BEGIN

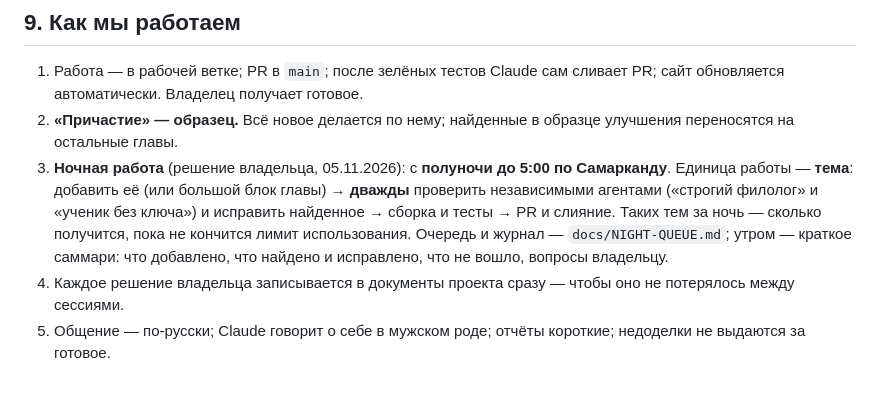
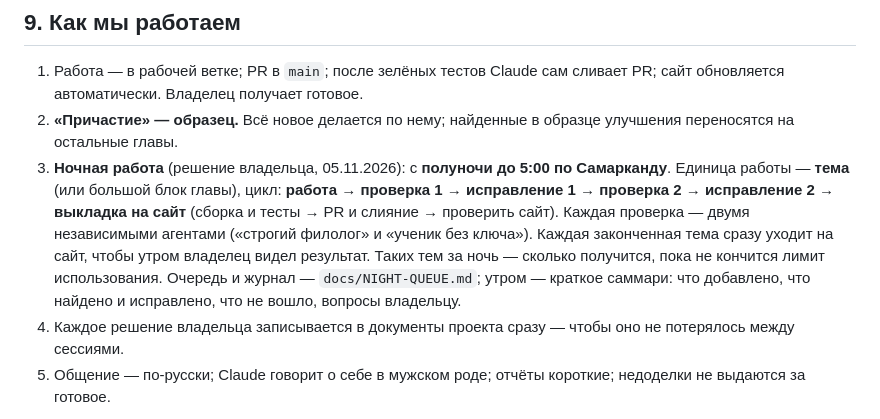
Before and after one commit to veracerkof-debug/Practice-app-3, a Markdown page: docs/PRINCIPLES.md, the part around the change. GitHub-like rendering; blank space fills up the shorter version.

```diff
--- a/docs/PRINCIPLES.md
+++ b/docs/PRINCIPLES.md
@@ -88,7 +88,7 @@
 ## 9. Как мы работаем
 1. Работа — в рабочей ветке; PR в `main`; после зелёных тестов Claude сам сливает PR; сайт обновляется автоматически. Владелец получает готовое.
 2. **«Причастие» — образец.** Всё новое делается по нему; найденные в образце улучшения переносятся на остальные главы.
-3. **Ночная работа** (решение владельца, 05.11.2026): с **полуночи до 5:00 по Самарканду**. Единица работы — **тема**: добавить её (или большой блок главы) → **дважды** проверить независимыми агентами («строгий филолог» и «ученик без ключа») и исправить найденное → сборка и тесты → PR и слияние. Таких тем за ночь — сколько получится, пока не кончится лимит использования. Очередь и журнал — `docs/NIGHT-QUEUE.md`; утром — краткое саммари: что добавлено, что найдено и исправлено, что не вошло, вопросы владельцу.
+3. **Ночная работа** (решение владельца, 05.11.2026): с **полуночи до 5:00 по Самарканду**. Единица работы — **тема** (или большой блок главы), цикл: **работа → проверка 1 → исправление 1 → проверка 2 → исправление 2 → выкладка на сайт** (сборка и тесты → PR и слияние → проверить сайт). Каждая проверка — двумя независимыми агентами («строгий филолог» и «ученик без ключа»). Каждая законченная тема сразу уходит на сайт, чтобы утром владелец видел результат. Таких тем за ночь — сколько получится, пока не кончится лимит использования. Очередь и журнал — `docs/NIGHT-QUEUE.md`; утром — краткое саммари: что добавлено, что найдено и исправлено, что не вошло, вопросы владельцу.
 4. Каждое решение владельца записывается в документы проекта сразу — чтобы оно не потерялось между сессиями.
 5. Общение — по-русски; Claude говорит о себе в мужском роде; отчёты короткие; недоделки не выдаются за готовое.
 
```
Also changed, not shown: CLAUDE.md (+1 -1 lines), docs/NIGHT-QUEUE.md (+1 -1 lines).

END

WHAT THE EXERCISE ASKS
Write out the data word for word. Any picture is to be skipped.

WRITTEN RESPONSE
Before and after one commit to veracerkof-debug/Practice-app-3, a Markdown page: docs/PRINCIPLES.md, the part around the change. GitHub-like rendering; blank space fills up the shorter version.

```diff
--- a/docs/PRINCIPLES.md
+++ b/docs/PRINCIPLES.md
@@ -88,7 +88,7 @@
 ## 9. Как мы работаем
 1. Работа — в рабочей ветке; PR в `main`; после зелёных тестов Claude сам сливает PR; сайт обновляется автоматически. Владелец получает готовое.
 2. **«Причастие» — образец.** Всё новое делается по нему; найденные в образце улучшения переносятся на остальные главы.
-3. **Ночная работа** (решение владельца, 05.11.2026): с **полуночи до 5:00 по Самарканду**. Единица работы — **тема**: добавить её (или большой блок главы) → **дважды** проверить независимыми агентами («строгий филолог» и «ученик без ключа») и исправить найденное → сборка и тесты → PR и слияние. Таких тем за ночь — сколько получится, пока не кончится лимит использования. Очередь и журнал — `docs/NIGHT-QUEUE.md`; утром — краткое саммари: что добавлено, что найдено и исправлено, что не вошло, вопросы владельцу.
+3. **Ночная работа** (решение владельца, 05.11.2026): с **полуночи до 5:00 по Самарканду**. Единица работы — **тема** (или большой блок главы), цикл: **работа → проверка 1 → исправление 1 → проверка 2 → исправление 2 → выкладка на сайт** (сборка и тесты → PR и слияние → проверить сайт). Каждая проверка — двумя независимыми агентами («строгий филолог» и «ученик без ключа»). Каждая законченная тема сразу уходит на сайт, чтобы утром владелец видел результат. Таких тем за ночь — сколько получится, пока не кончится лимит использования. Очередь и журнал — `docs/NIGHT-QUEUE.md`; утром — краткое саммари: что добавлено, что найдено и исправлено, что не вошло, вопросы владельцу.
 4. Каждое решение владельца записывается в документы проекта сразу — чтобы оно не потерялось между сессиями.
 5. Общение — по-русски; Claude говорит о себе в мужском роде; отчёты короткие; недоделки не выдаются за готовое.
 
```
Also changed, not shown: CLAUDE.md (+1 -1 lines), docs/NIGHT-QUEUE.md (+1 -1 lines).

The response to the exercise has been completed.